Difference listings
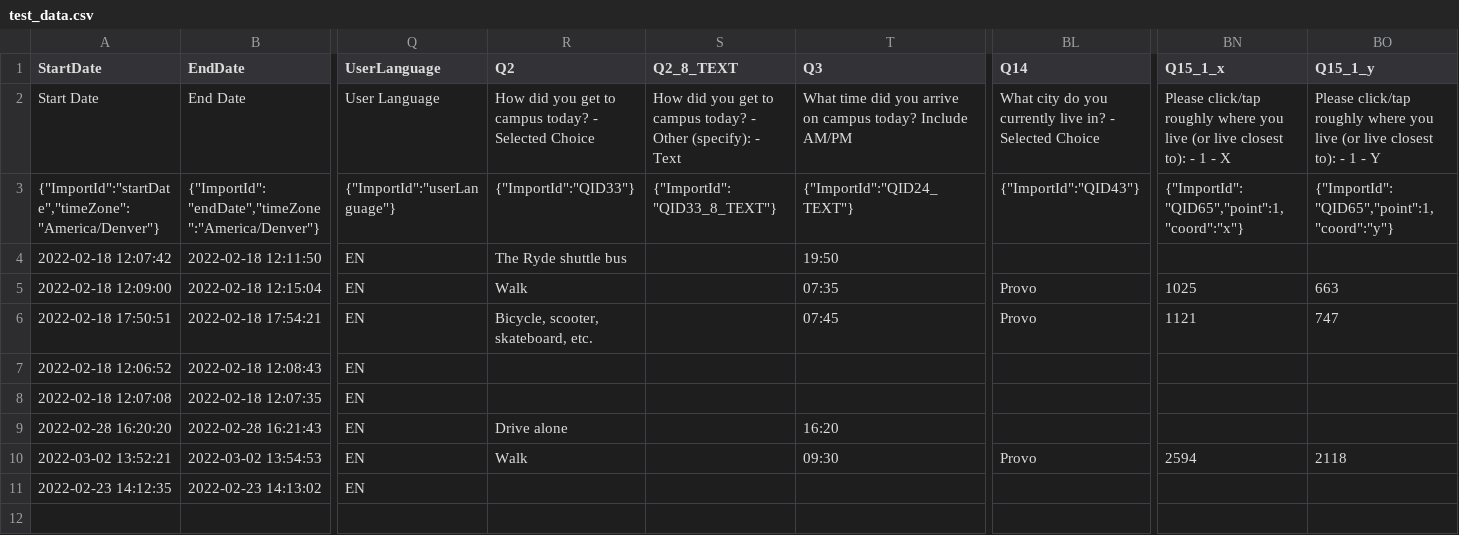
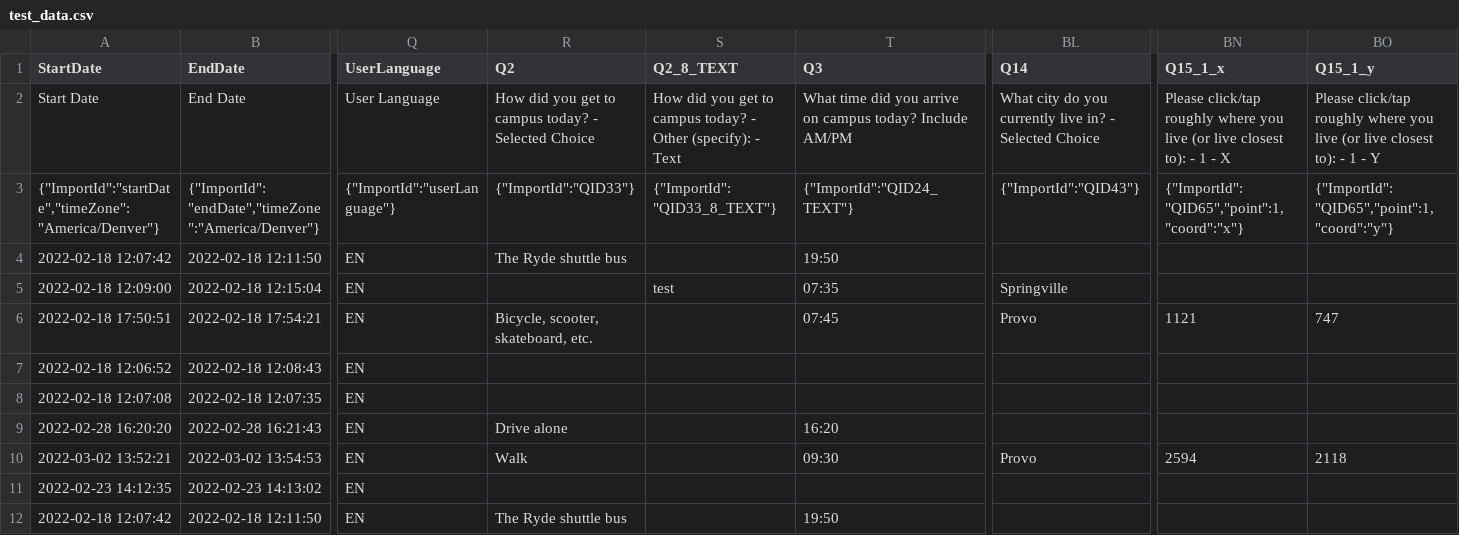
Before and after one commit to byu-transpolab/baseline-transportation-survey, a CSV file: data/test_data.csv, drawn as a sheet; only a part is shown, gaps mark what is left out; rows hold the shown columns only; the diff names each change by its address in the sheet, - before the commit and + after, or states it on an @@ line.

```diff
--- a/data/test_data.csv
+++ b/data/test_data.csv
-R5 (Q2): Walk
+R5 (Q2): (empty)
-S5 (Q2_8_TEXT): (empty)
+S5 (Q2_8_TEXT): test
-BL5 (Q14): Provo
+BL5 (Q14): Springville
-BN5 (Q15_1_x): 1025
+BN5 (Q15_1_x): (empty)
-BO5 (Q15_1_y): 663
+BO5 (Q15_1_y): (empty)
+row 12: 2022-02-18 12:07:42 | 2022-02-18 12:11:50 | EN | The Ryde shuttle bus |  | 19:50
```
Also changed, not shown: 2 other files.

* * *

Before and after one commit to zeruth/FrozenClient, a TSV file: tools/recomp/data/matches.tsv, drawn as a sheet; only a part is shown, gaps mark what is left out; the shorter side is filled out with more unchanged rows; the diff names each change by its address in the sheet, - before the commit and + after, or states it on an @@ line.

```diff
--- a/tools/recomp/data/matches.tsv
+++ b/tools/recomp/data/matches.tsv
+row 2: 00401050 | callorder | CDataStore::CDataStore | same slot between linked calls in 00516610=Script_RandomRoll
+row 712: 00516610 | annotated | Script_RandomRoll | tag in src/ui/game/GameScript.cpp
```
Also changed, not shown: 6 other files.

TASK REQUIREMENTS
Copy out, in full, each line above that has the word "other" in it.

OUTPUT OF THE EXERCISE
Also changed, not shown: 2 other files.
Also changed, not shown: 6 other files.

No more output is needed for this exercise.